Exactly reproduce each entry, leaving out nothing.

* Version comparison data:
========================

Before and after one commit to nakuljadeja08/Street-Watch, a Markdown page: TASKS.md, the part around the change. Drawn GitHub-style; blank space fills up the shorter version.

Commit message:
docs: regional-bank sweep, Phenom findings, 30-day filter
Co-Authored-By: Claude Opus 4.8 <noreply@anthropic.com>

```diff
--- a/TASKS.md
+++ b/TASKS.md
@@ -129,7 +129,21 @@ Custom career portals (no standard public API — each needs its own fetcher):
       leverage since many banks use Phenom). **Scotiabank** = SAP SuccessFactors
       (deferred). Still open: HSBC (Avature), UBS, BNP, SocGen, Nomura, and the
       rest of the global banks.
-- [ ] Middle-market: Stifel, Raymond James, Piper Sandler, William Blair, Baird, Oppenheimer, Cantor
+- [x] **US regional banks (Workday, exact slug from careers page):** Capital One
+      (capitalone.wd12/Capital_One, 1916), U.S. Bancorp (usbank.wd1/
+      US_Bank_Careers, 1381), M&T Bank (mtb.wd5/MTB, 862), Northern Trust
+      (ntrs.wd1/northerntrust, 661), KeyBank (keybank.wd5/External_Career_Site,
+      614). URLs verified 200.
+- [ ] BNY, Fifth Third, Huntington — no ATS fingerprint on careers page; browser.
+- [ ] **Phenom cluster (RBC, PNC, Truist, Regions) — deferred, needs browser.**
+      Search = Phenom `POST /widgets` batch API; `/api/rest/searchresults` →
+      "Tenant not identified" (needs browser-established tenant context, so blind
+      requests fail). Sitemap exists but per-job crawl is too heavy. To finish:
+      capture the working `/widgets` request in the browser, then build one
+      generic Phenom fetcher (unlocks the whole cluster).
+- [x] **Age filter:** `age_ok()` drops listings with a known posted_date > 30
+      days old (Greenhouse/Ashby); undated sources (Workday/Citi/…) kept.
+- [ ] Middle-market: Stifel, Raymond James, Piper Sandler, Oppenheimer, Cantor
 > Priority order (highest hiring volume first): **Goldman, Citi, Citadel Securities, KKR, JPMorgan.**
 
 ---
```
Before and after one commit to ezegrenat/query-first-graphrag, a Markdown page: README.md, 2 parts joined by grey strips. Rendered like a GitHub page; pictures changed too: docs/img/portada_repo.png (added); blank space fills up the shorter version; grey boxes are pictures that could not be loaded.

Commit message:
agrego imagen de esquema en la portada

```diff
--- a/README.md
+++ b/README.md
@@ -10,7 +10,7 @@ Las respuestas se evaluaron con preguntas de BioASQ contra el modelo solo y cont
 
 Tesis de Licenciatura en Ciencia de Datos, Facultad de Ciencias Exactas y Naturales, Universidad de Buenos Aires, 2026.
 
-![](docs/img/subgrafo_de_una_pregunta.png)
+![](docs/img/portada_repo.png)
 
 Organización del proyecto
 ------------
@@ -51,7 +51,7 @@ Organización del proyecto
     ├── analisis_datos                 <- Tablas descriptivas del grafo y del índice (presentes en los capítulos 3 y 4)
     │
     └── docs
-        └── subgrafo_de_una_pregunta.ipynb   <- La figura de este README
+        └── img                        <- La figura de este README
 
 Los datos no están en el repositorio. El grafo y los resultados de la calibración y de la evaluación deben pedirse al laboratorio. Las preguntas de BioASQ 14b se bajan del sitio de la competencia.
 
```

========================

* SOLUTION:
Before and after one commit to nakuljadeja08/Street-Watch, a Markdown page: TASKS.md, the part around the change. Drawn GitHub-style; blank space fills up the shorter version.

Commit message:
docs: regional-bank sweep, Phenom findings, 30-day filter
Co-Authored-By: Claude Opus 4.8 <noreply@anthropic.com>

```diff
--- a/TASKS.md
+++ b/TASKS.md
@@ -129,7 +129,21 @@ Custom career portals (no standard public API — each needs its own fetcher):
       leverage since many banks use Phenom). **Scotiabank** = SAP SuccessFactors
       (deferred). Still open: HSBC (Avature), UBS, BNP, SocGen, Nomura, and the
       rest of the global banks.
-- [ ] Middle-market: Stifel, Raymond James, Piper Sandler, William Blair, Baird, Oppenheimer, Cantor
+- [x] **US regional banks (Workday, exact slug from careers page):** Capital One
+      (capitalone.wd12/Capital_One, 1916), U.S. Bancorp (usbank.wd1/
+      US_Bank_Careers, 1381), M&T Bank (mtb.wd5/MTB, 862), Northern Trust
+      (ntrs.wd1/northerntrust, 661), KeyBank (keybank.wd5/External_Career_Site,
+      614). URLs verified 200.
+- [ ] BNY, Fifth Third, Huntington — no ATS fingerprint on careers page; browser.
+- [ ] **Phenom cluster (RBC, PNC, Truist, Regions) — deferred, needs browser.**
+      Search = Phenom `POST /widgets` batch API; `/api/rest/searchresults` →
+      "Tenant not identified" (needs browser-established tenant context, so blind
+      requests fail). Sitemap exists but per-job crawl is too heavy. To finish:
+      capture the working `/widgets` request in the browser, then build one
+      generic Phenom fetcher (unlocks the whole cluster).
+- [x] **Age filter:** `age_ok()` drops listings with a known posted_date > 30
+      days old (Greenhouse/Ashby); undated sources (Workday/Citi/…) kept.
+- [ ] Middle-market: Stifel, Raymond James, Piper Sandler, Oppenheimer, Cantor
 > Priority order (highest hiring volume first): **Goldman, Citi, Citadel Securities, KKR, JPMorgan.**
 
 ---
```
Before and after one commit to ezegrenat/query-first-graphrag, a Markdown page: README.md, 2 parts joined by grey strips. Rendered like a GitHub page; pictures changed too: docs/img/portada_repo.png (added); blank space fills up the shorter version; grey boxes are pictures that could not be loaded.

Commit message:
agrego imagen de esquema en la portada

```diff
--- a/README.md
+++ b/README.md
@@ -10,7 +10,7 @@ Las respuestas se evaluaron con preguntas de BioASQ contra el modelo solo y cont
 
 Tesis de Licenciatura en Ciencia de Datos, Facultad de Ciencias Exactas y Naturales, Universidad de Buenos Aires, 2026.
 
-![](docs/img/subgrafo_de_una_pregunta.png)
+![](docs/img/portada_repo.png)
 
 Organización del proyecto
 ------------
@@ -51,7 +51,7 @@ Organización del proyecto
     ├── analisis_datos                 <- Tablas descriptivas del grafo y del índice (presentes en los capítulos 3 y 4)
     │
     └── docs
-        └── subgrafo_de_una_pregunta.ipynb   <- La figura de este README
+        └── img                        <- La figura de este README
 
 Los datos no están en el repositorio. El grafo y los resultados de la calibración y de la evaluación deben pedirse al laboratorio. Las preguntas de BioASQ 14b se bajan del sitio de la competencia.
 
```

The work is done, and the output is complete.